▶ _WHAT IS EXPECTED_
Where a line of the listing below holds "mxPoint", add it to the tally; give only the final number.

++++ DATA EXTRACTS ++++

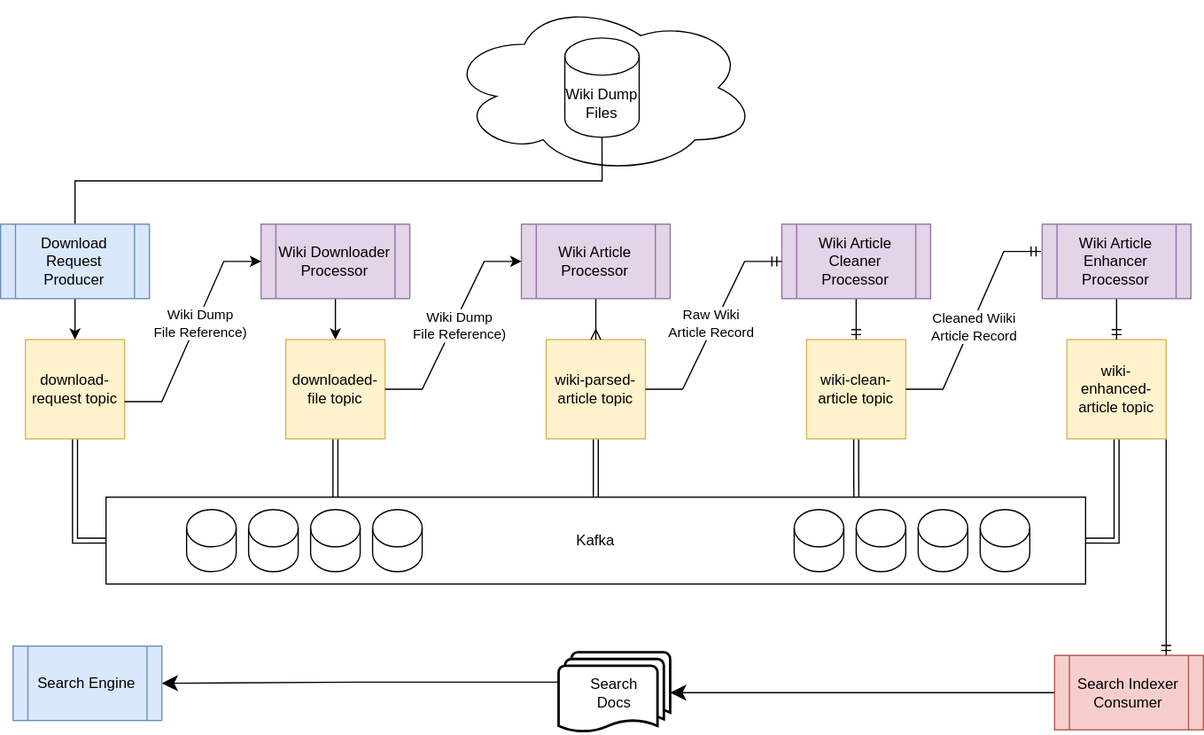
Above: docs/arch_diagrams/search_indexer-StreamFlow.drawio.svg in krickert/search_indexer (draw.io), before the change. Source tidied: cells renumbered, new cells last; positions are measured from the earlier drawing's top-left corner, leaving out a move shared by most shapes.
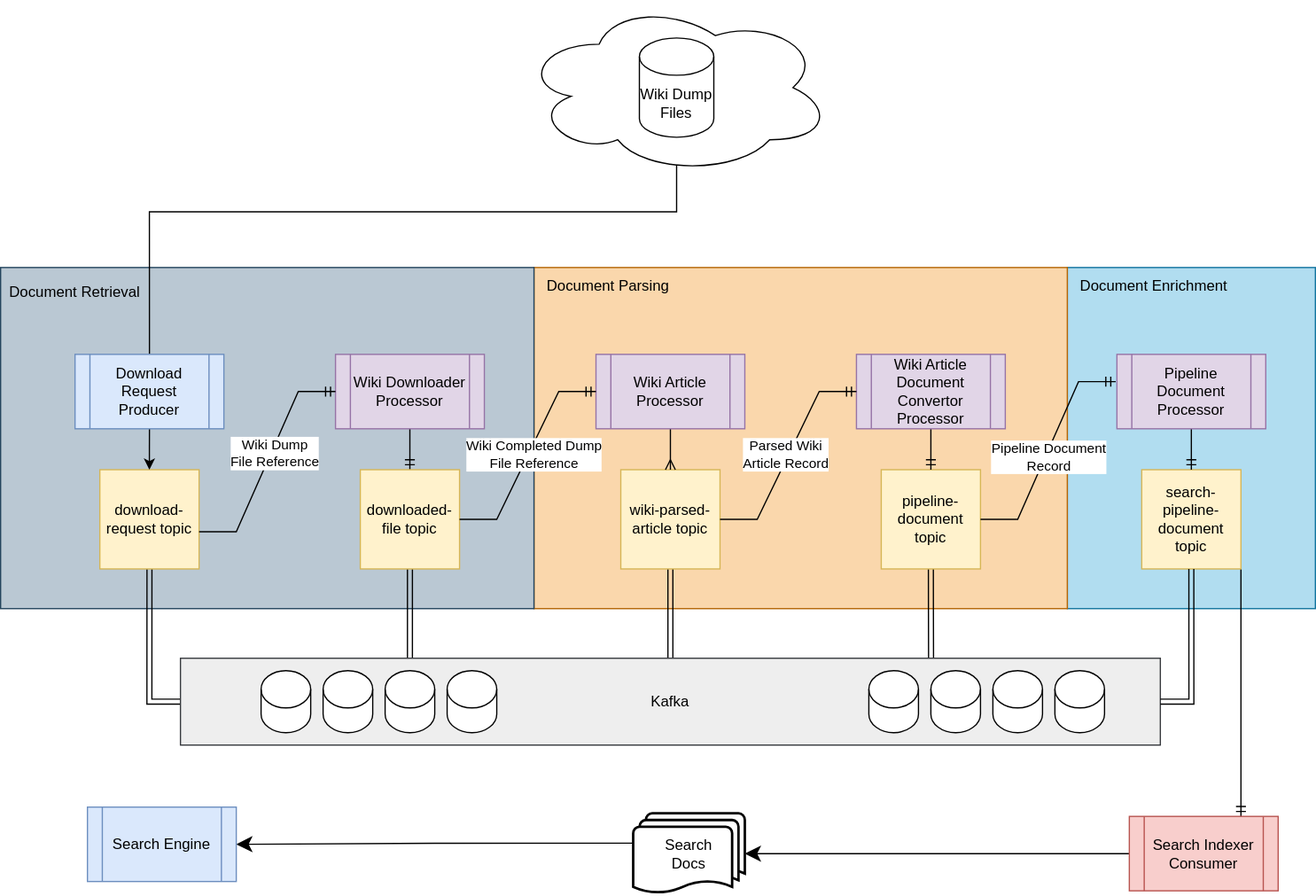
The same diagram one commit later.

Diff of the diagram source:
```diff
@@ -2,10 +2,16 @@
   <root>
     <mxCell id="0" />
     <mxCell id="1" parent="0" />
-    <mxCell id="2" style="ellipse;shape=cloud;whiteSpace=wrap;html=1;" parent="1" vertex="1">
-      <mxGeometry x="360" width="250" height="140" as="geometry" />
-    </mxCell>
+    <mxCell id="52" value="&lt;span style=&quot;color: rgba(0, 0, 0, 0); font-family: monospace; font-size: 0px; text-align: start;&quot;&gt;%3CmxGraphModel%3E%3Croot%3E%3CmxCell%20id%3D%220%22%2F%3E%3CmxCell%20id%3D%221%22%20parent%3D%220%22%2F%3E%3CmxCell%20id%3D%222%22%20value%3D%22Document%20Retrieval%22%20style%3D%22text%3Bhtml%3D1%3BstrokeColor%3Dnone%3BfillColor%3Dnone%3Balign%3Dcenter%3BverticalAlign%3Dmiddle%3BwhiteSpace%3Dwrap%3Brounded%3D0%3B%22%20vertex%3D%221%22%20parent%3D%221%22%3E%3CmxGeometry%20x%3D%22300%22%20y%3D%22-730%22%20width%3D%22120%22%20height%3D%2230%22%20as%3D%22geometry%22%2F%3E%3C%2FmxCell%3E%3C%2Froot%3E%3C%2FmxGraphModel%3E&lt;/span&gt;&lt;span style=&quot;color: rgba(0, 0, 0, 0); font-family: monospace; font-size: 0px; text-align: start;&quot;&gt;%3CmxGraphModel%3E%3Croot%3E%3CmxCell%20id%3D%220%22%2F%3E%3CmxCell%20id%3D%221%22%20parent%3D%220%22%2F%3E%3CmxCell%20id%3D%222%22%20value%3D%22Document%20Retrieval%22%20style%3D%22text%3Bhtml%3D1%3BstrokeColor%3Dnone%3BfillColor%3Dnone%3Balign%3Dcenter%3BverticalAlign%3Dmiddle%3BwhiteSpace%3Dwrap%3Brounded%3D0%3B%22%20vertex%3D%221%22%20parent%3D%221%22%3E%3CmxGeometry%20x%3D%22300%22%20y%3D%22-730%22%20width%3D%22120%22%20height%3D%2230%22%20as%3D%22geometry%22%2F%3E%3C%2FmxCell%3E%3C%2Froot%3E%3C%2FmxGraphModel%3E&lt;/span&gt;" style="rounded=0;whiteSpace=wrap;html=1;fillColor=#b1ddf0;strokeColor=#10739e;" parent="1" vertex="1">
+      <mxGeometry x="800" y="110" width="200" height="275" as="geometry" />
+    </mxCell>
+    <mxCell id="53" value="&lt;span style=&quot;color: rgba(0, 0, 0, 0); font-family: monospace; font-size: 0px; text-align: start;&quot;&gt;%3CmxGraphModel%3E%3Croot%3E%3CmxCell%20id%3D%220%22%2F%3E%3CmxCell%20id%3D%221%22%20parent%3D%220%22%2F%3E%3CmxCell%20id%3D%222%22%20value%3D%22Document%20Retrieval%22%20style%3D%22text%3Bhtml%3D1%3BstrokeColor%3Dnone%3BfillColor%3Dnone%3Balign%3Dcenter%3BverticalAlign%3Dmiddle%3BwhiteSpace%3Dwrap%3Brounded%3D0%3B%22%20vertex%3D%221%22%20parent%3D%221%22%3E%3CmxGeometry%20x%3D%22300%22%20y%3D%22-730%22%20width%3D%22120%22%20height%3D%2230%22%20as%3D%22geometry%22%2F%3E%3C%2FmxCell%3E%3C%2Froot%3E%3C%2FmxGraphModel%3E&lt;/span&gt;&lt;span style=&quot;color: rgba(0, 0, 0, 0); font-family: monospace; font-size: 0px; text-align: start;&quot;&gt;%3CmxGraphModel%3E%3Croot%3E%3CmxCell%20id%3D%220%22%2F%3E%3CmxCell%20id%3D%221%22%20parent%3D%220%22%2F%3E%3CmxCell%20id%3D%222%22%20value%3D%22Document%20Retrieval%22%20style%3D%22text%3Bhtml%3D1%3BstrokeColor%3Dnone%3BfillColor%3Dnone%3Balign%3Dcenter%3BverticalAlign%3Dmiddle%3BwhiteSpace%3Dwrap%3Brounded%3D0%3B%22%20vertex%3D%221%22%20parent%3D%221%22%3E%3CmxGeometry%20x%3D%22300%22%20y%3D%22-730%22%20width%3D%22120%22%20height%3D%2230%22%20as%3D%22geometry%22%2F%3E%3C%2FmxCell%3E%3C%2Froot%3E%3C%2FmxGraphModel%3E&lt;/span&gt;" style="rounded=0;whiteSpace=wrap;html=1;fillColor=#fad7ac;strokeColor=#b46504;" parent="1" vertex="1">
+      <mxGeometry x="370" y="110" width="430" height="275" as="geometry" />
+    </mxCell>
+    <mxCell id="54" style="rounded=0;whiteSpace=wrap;html=1;fillColor=#bac8d3;strokeColor=#23445d;" parent="1" vertex="1">
+      <mxGeometry x="-60" y="110" width="430" height="275" as="geometry" />
+    </mxCell>
-    <mxCell id="3" style="edgeStyle=orthogonalEdgeStyle;rounded=0;jettySize=auto;html=1;" parent="1" edge="1" source="4" target="8">
+    <mxCell id="3" style="edgeStyle=orthogonalEdgeStyle;rounded=0;jettySize=auto;html=1;endArrow=ERmandOne;endFill=0;" parent="1" edge="1" source="4" target="8">
       <mxGeometry relative="1" as="geometry" />
     </mxCell>
     <mxCell id="4" value="Wiki Downloader&lt;br&gt;Processor" style="shape=process;whiteSpace=wrap;html=1;backgroundOutline=1;fillColor=#e1d5e7;strokeColor=#9673a6;" parent="1" vertex="1">
@@ -26,16 +32,13 @@
     <mxCell id="9" style="edgeStyle=orthogonalEdgeStyle;shape=link;rounded=0;jettySize=auto;html=1;exitX=0.5;exitY=1;exitDx=0;exitDy=0;entryX=0.766;entryY=0;entryDx=0;entryDy=0;entryPerimeter=0;endArrow=ERmandOne;endFill=0;" parent="1" edge="1" source="10" target="39">
       <mxGeometry relative="1" as="geometry" />
     </mxCell>
-    <mxCell id="10" value="wiki-clean-article topic" style="whiteSpace=wrap;html=1;fillColor=#fff2cc;strokeColor=#d6b656;" parent="1" vertex="1">
+    <mxCell id="10" value="pipeline-document topic" style="whiteSpace=wrap;html=1;fillColor=#fff2cc;strokeColor=#d6b656;" parent="1" vertex="1">
       <mxGeometry x="650" y="273" width="80" height="80" as="geometry" />
     </mxCell>
-    <mxCell id="11" style="edgeStyle=orthogonalEdgeStyle;shape=link;rounded=0;jettySize=auto;html=1;exitX=0.5;exitY=1;exitDx=0;exitDy=0;entryX=1;entryY=0.5;entryDx=0;entryDy=0;endArrow=ERmandOne;endFill=0;" parent="1" edge="1" source="13" target="39">
-      <mxGeometry relative="1" as="geometry" />
-    </mxCell>
     <mxCell id="12" style="edgeStyle=orthogonalEdgeStyle;rounded=0;jettySize=auto;html=1;exitX=1;exitY=1;exitDx=0;exitDy=0;entryX=0.75;entryY=0;entryDx=0;entryDy=0;endArrow=ERmandOne;endFill=0;" parent="1" edge="1" source="13" target="21">
       <mxGeometry relative="1" as="geometry" />
     </mxCell>
-    <mxCell id="13" value="wiki-enhanced-article topic" style="whiteSpace=wrap;html=1;fillColor=#fff2cc;strokeColor=#d6b656;" parent="1" vertex="1">
+    <mxCell id="13" value="search-pipeline-document topic" style="whiteSpace=wrap;html=1;fillColor=#fff2cc;strokeColor=#d6b656;" parent="1" vertex="1">
       <mxGeometry x="860" y="273" width="80" height="80" as="geometry" />
     </mxCell>
     <mxCell id="14" style="edgeStyle=orthogonalEdgeStyle;rounded=0;jettySize=auto;html=1;exitX=0.5;exitY=1;exitDx=0;exitDy=0;entryX=0.5;entryY=0;entryDx=0;entryDy=0;endArrow=ERmany;endFill=0;" parent="1" edge="1" source="15" target="6">
@@ -47,34 +50,34 @@
     <mxCell id="16" style="edgeStyle=orthogonalEdgeStyle;rounded=0;jettySize=auto;html=1;exitX=0.5;exitY=1;exitDx=0;exitDy=0;entryX=0.5;entryY=0;entryDx=0;entryDy=0;endArrow=ERmandOne;endFill=0;" parent="1" edge="1" source="17" target="10">
       <mxGeometry relative="1" as="geometry" />
     </mxCell>
-    <mxCell id="17" value="Wiki Article Cleaner Processor" style="shape=process;whiteSpace=wrap;html=1;backgroundOutline=1;fillColor=#e1d5e7;strokeColor=#9673a6;" parent="1" vertex="1">
+    <mxCell id="17" value="Wiki Article Document Convertor Processor" style="shape=process;whiteSpace=wrap;html=1;backgroundOutline=1;fillColor=#e1d5e7;strokeColor=#9673a6;" parent="1" vertex="1">
       <mxGeometry x="630" y="180" width="120" height="60" as="geometry" />
     </mxCell>
     <mxCell id="18" style="edgeStyle=orthogonalEdgeStyle;rounded=0;jettySize=auto;html=1;exitX=0.5;exitY=1;exitDx=0;exitDy=0;entryX=0.5;entryY=0;entryDx=0;entryDy=0;endArrow=ERmandOne;endFill=0;" parent="1" edge="1" source="19" target="13">
       <mxGeometry relative="1" as="geometry" />
     </mxCell>
-    <mxCell id="19" value="Wiki Article Enhancer Processor" style="shape=process;whiteSpace=wrap;html=1;backgroundOutline=1;fillColor=#e1d5e7;strokeColor=#9673a6;" parent="1" vertex="1">
+    <mxCell id="19" value="Pipeline Document Processor" style="shape=process;whiteSpace=wrap;html=1;backgroundOutline=1;fillColor=#e1d5e7;strokeColor=#9673a6;" parent="1" vertex="1">
       <mxGeometry x="840" y="180" width="120" height="60" as="geometry" />
     </mxCell>
     <mxCell id="20" style="edgeStyle=orthogonalEdgeStyle;rounded=0;jettySize=auto;html=1;exitX=0;exitY=0.5;exitDx=0;exitDy=0;entryX=1;entryY=0.5;entryDx=0;entryDy=0;entryPerimeter=0;startArrow=none;startFill=0;endArrow=classic;endFill=1;startSize=10;endSize=10;" parent="1" edge="1" source="21" target="23">
       <mxGeometry relative="1" as="geometry" />
     </mxCell>
     <mxCell id="21" value="Search Indexer&lt;br&gt;Consumer" style="shape=process;whiteSpace=wrap;html=1;backgroundOutline=1;fillColor=#f8cecc;strokeColor=#b85450;" parent="1" vertex="1">
-      <mxGeometry x="850" y="527.5" width="120" height="60" as="geometry" />
+      <mxGeometry x="850" y="552.5" width="120" height="60" as="geometry" />
     </mxCell>
     <mxCell id="22" style="edgeStyle=orthogonalEdgeStyle;rounded=0;jettySize=auto;html=1;exitX=0.05;exitY=0.37;exitDx=0;exitDy=0;exitPerimeter=0;entryX=1;entryY=0.5;entryDx=0;entryDy=0;startArrow=none;startFill=0;endArrow=classic;endFill=1;startSize=10;endSize=10;" parent="1" edge="1" source="23" target="24">
       <mxGeometry relative="1" as="geometry" />
     </mxCell>
     <mxCell id="23" value="Search &lt;br&gt;Docs" style="strokeWidth=2;html=1;shape=mxgraph.flowchart.multi-document;whiteSpace=wrap;" parent="1" vertex="1">
-      <mxGeometry x="450" y="525" width="90" height="65" as="geometry" />
+      <mxGeometry x="450" y="550" width="90" height="65" as="geometry" />
     </mxCell>
     <mxCell id="24" value="Search Engine" style="shape=process;whiteSpace=wrap;html=1;backgroundOutline=1;fillColor=#dae8fc;strokeColor=#6c8ebf;" parent="1" vertex="1">
-      <mxGeometry x="10" y="520" width="120" height="60" as="geometry" />
+      <mxGeometry x="10" y="545" width="120" height="60" as="geometry" />
     </mxCell>
-    <mxCell id="25" style="edgeStyle=entityRelationEdgeStyle;fontSize=12;html=1;endArrow=classic;rounded=0;exitX=1;exitY=0.5;exitDx=0;exitDy=0;entryX=0;entryY=0.5;entryDx=0;entryDy=0;endFill=1;" parent="1" edge="1" source="8" target="15">
+    <mxCell id="25" style="edgeStyle=entityRelationEdgeStyle;fontSize=12;html=1;endArrow=ERmandOne;rounded=0;exitX=1;exitY=0.5;exitDx=0;exitDy=0;entryX=0;entryY=0.5;entryDx=0;entryDy=0;endFill=0;" parent="1" edge="1" source="8" target="15">
       <mxGeometry relative="1" as="geometry" />
     </mxCell>
-    <mxCell id="26" value="Wiki Dump&lt;br&gt;File Reference)" style="edgeLabel;html=1;align=center;verticalAlign=middle;" parent="25" vertex="1">
+    <mxCell id="26" value="Wiki Completed Dump&lt;br&gt;File Reference" style="edgeLabel;html=1;align=center;verticalAlign=middle;" parent="25" vertex="1">
       <mxGeometry x="0.15" y="-3" relative="1" as="geometry">
         <mxPoint x="-4" y="10" as="offset" />
       </mxGeometry>
@@ -82,7 +85,7 @@
     <mxCell id="27" style="edgeStyle=entityRelationEdgeStyle;fontSize=12;html=1;endArrow=ERmandOne;startArrow=none;rounded=0;entryX=0;entryY=0.5;entryDx=0;entryDy=0;exitX=1;exitY=0.5;exitDx=0;exitDy=0;startFill=0;" parent="1" edge="1" source="6" target="17">
       <mxGeometry relative="1" as="geometry" />
     </mxCell>
-    <mxCell id="28" value="Raw Wiki &lt;br&gt;Article Record" style="edgeLabel;html=1;align=center;verticalAlign=middle;" parent="27" vertex="1">
+    <mxCell id="28" value="Parsed Wiki &lt;br&gt;Article Record" style="edgeLabel;html=1;align=center;verticalAlign=middle;" parent="27" vertex="1">
       <mxGeometry x="-0.07" relative="1" as="geometry">
         <mxPoint y="-7" as="offset" />
       </mxGeometry>
@@ -90,7 +93,7 @@
     <mxCell id="29" style="edgeStyle=entityRelationEdgeStyle;fontSize=12;html=1;endArrow=ERmandOne;startArrow=none;rounded=0;entryX=-0.008;entryY=0.367;entryDx=0;entryDy=0;startFill=0;exitX=1;exitY=0.5;exitDx=0;exitDy=0;entryPerimeter=0;" parent="1" edge="1" source="10" target="19">
       <mxGeometry relative="1" as="geometry" />
     </mxCell>
-    <mxCell id="30" value="Cleaned Wiiki&lt;br&gt;Article Record" style="edgeLabel;html=1;align=center;verticalAlign=middle;" parent="29" vertex="1">
+    <mxCell id="30" value="Pipeline Document &lt;br&gt;Record" style="edgeLabel;html=1;align=center;verticalAlign=middle;" parent="29" vertex="1">
       <mxGeometry x="-0.04" y="-2" relative="1" as="geometry" />
     </mxCell>
     <mxCell id="31" style="edgeStyle=orthogonalEdgeStyle;shape=link;rounded=0;jettySize=auto;html=1;exitX=0.5;exitY=1;exitDx=0;exitDy=0;entryX=0;entryY=0.5;entryDx=0;entryDy=0;endArrow=ERmandOne;endFill=0;" parent="1" edge="1" source="32" target="39">
@@ -100,7 +103,12 @@
       <mxGeometry x="20" y="273" width="80" height="80" as="geometry" />
     </mxCell>
     <mxCell id="33" style="edgeStyle=orthogonalEdgeStyle;rounded=0;jettySize=auto;html=1;exitX=0.5;exitY=1;exitDx=0;exitDy=0;exitPerimeter=0;endArrow=none;entryX=0.5;entryY=0;entryDx=0;entryDy=0;" parent="1" edge="1" source="51" target="35">
-      <mxGeometry relative="1" as="geometry" />
+      <mxGeometry relative="1" as="geometry">
+        <Array as="points">
+          <mxPoint x="485" y="65" />
+          <mxPoint x="60" y="65" />
+        </Array>
+      </mxGeometry>
     </mxCell>
     <mxCell id="34" style="edgeStyle=orthogonalEdgeStyle;rounded=0;jettySize=auto;html=1;exitX=0.5;exitY=1;exitDx=0;exitDy=0;" parent="1" edge="1" source="35" target="32">
       <mxGeometry relative="1" as="geometry" />
@@ -108,24 +116,39 @@
     <mxCell id="35" value="Download Request Producer" style="shape=process;whiteSpace=wrap;html=1;backgroundOutline=1;fillColor=#dae8fc;strokeColor=#6c8ebf;" parent="1" vertex="1">
       <mxGeometry y="180" width="120" height="60" as="geometry" />
     </mxCell>
-    <mxCell id="36" style="edgeStyle=entityRelationEdgeStyle;fontSize=12;html=1;endArrow=classic;rounded=0;exitX=1;exitY=0.5;exitDx=0;exitDy=0;entryX=0;entryY=0.5;entryDx=0;entryDy=0;endFill=1;" parent="1" edge="1" target="4">
+    <mxCell id="36" style="edgeStyle=entityRelationEdgeStyle;fontSize=12;html=1;endArrow=ERmandOne;rounded=0;exitX=1;exitY=0.5;exitDx=0;exitDy=0;entryX=0;entryY=0.5;entryDx=0;entryDy=0;endFill=0;" parent="1" edge="1" target="4">
       <mxGeometry relative="1" as="geometry">
         <mxPoint x="100" y="323" as="sourcePoint" />
       </mxGeometry>
     </mxCell>
-    <mxCell id="37" value="Wiki Dump&lt;br&gt;File Reference)" style="edgeLabel;html=1;align=center;verticalAlign=middle;" parent="36" vertex="1">
+    <mxCell id="37" value="Wiki Dump&lt;br&gt;File Reference" style="edgeLabel;html=1;align=center;verticalAlign=middle;" parent="36" vertex="1">
       <mxGeometry x="0.15" y="-3" relative="1" as="geometry">
         <mxPoint x="-3" y="5" as="offset" />
       </mxGeometry>
     </mxCell>
-    <mxCell id="38" style="group;" parent="1" vertex="1">
-      <mxGeometry x="110" y="400" width="780" height="70" as="geometry" />
-    </mxCell>
+    <mxCell id="55" value="Document Retrieval" style="text;html=1;strokeColor=none;fillColor=none;align=center;verticalAlign=middle;whiteSpace=wrap;rounded=0;" parent="1" vertex="1">
+      <mxGeometry x="-60" y="115" width="120" height="30" as="geometry" />
+    </mxCell>
+    <mxCell id="56" style="group;" parent="1" vertex="1">
+      <mxGeometry x="360" y="-105" width="250" height="140" as="geometry" />
+    </mxCell>
+    <mxCell id="2" style="ellipse;shape=cloud;whiteSpace=wrap;html=1;" parent="56" vertex="1">
+      <mxGeometry width="250" height="140" as="geometry" />
+    </mxCell>
+    <mxCell id="51" value="Wiki Dump Files" style="shape=cylinder3;whiteSpace=wrap;html=1;boundedLbl=1;backgroundOutline=1;size=15;" parent="56" vertex="1">
+      <mxGeometry x="95" y="30" width="60" height="80" as="geometry" />
+    </mxCell>
+    <mxCell id="57" value="Document Parsing" style="text;html=1;strokeColor=none;fillColor=none;align=center;verticalAlign=middle;whiteSpace=wrap;rounded=0;" parent="1" vertex="1">
+      <mxGeometry x="370" y="110" width="120" height="30" as="geometry" />
+    </mxCell>
+    <mxCell id="58" value="Document Enrichment" style="text;html=1;strokeColor=none;fillColor=none;align=center;verticalAlign=middle;whiteSpace=wrap;rounded=0;" parent="1" vertex="1">
+      <mxGeometry x="800" y="110" width="140" height="30" as="geometry" />
+    </mxCell>
-    <mxCell id="39" value="Kafka" style="rounded=0;whiteSpace=wrap;html=1;" parent="38" vertex="1">
-      <mxGeometry x="-25" width="790" height="70" as="geometry" />
+    <mxCell id="39" value="Kafka" style="rounded=0;whiteSpace=wrap;html=1;fillColor=#eeeeee;strokeColor=#36393d;" parent="1" vertex="1">
+      <mxGeometry x="85" y="425" width="790" height="70" as="geometry" />
     </mxCell>
-    <mxCell id="40" style="group;" parent="38" vertex="1">
-      <mxGeometry x="40" y="10" width="190" height="50" as="geometry" />
+    <mxCell id="40" style="group;" parent="1" vertex="1">
+      <mxGeometry x="150" y="435" width="190" height="50" as="geometry" />
     </mxCell>
     <mxCell id="41" style="shape=cylinder3;whiteSpace=wrap;html=1;boundedLbl=1;backgroundOutline=1;size=15;" parent="40" vertex="1">
       <mxGeometry width="40" height="50" as="geometry" />
@@ -139,8 +162,8 @@
     <mxCell id="44" style="shape=cylinder3;whiteSpace=wrap;html=1;boundedLbl=1;backgroundOutline=1;size=15;" parent="40" vertex="1">
       <mxGeometry x="100" width="40" height="50" as="geometry" />
     </mxCell>
-    <mxCell id="45" style="group;" parent="38" vertex="1">
-      <mxGeometry x="530" y="10" width="190" height="50" as="geometry" />
+    <mxCell id="45" style="group;" parent="1" vertex="1">
+      <mxGeometry x="640" y="435" width="190" height="50" as="geometry" />
     </mxCell>
     <mxCell id="46" style="shape=cylinder3;whiteSpace=wrap;html=1;boundedLbl=1;backgroundOutline=1;size=15;" parent="45" vertex="1">
       <mxGeometry x="50" width="40" height="50" as="geometry" />
@@ -157,8 +180,8 @@
     <mxCell id="50" style="shape=cylinder3;whiteSpace=wrap;html=1;boundedLbl=1;backgroundOutline=1;size=15;" parent="47" vertex="1">
       <mxGeometry x="100" width="40" height="50" as="geometry" />
     </mxCell>
-    <mxCell id="51" value="Wiki Dump Files" style="shape=cylinder3;whiteSpace=wrap;html=1;boundedLbl=1;backgroundOutline=1;size=15;" parent="1" vertex="1">
-      <mxGeometry x="455" y="30" width="60" height="80" as="geometry" />
-    </mxCell>
+    <mxCell id="11" style="edgeStyle=orthogonalEdgeStyle;shape=link;rounded=0;jettySize=auto;html=1;exitX=0.5;exitY=1;exitDx=0;exitDy=0;entryX=1;entryY=0.5;entryDx=0;entryDy=0;endArrow=ERmandOne;endFill=0;" parent="1" edge="1" source="13" target="39">
+      <mxGeometry relative="1" as="geometry" />
+    </mxCell>
   </root>
 </mxGraphModel>
```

++++

▶ _RESPONSE AREA_
6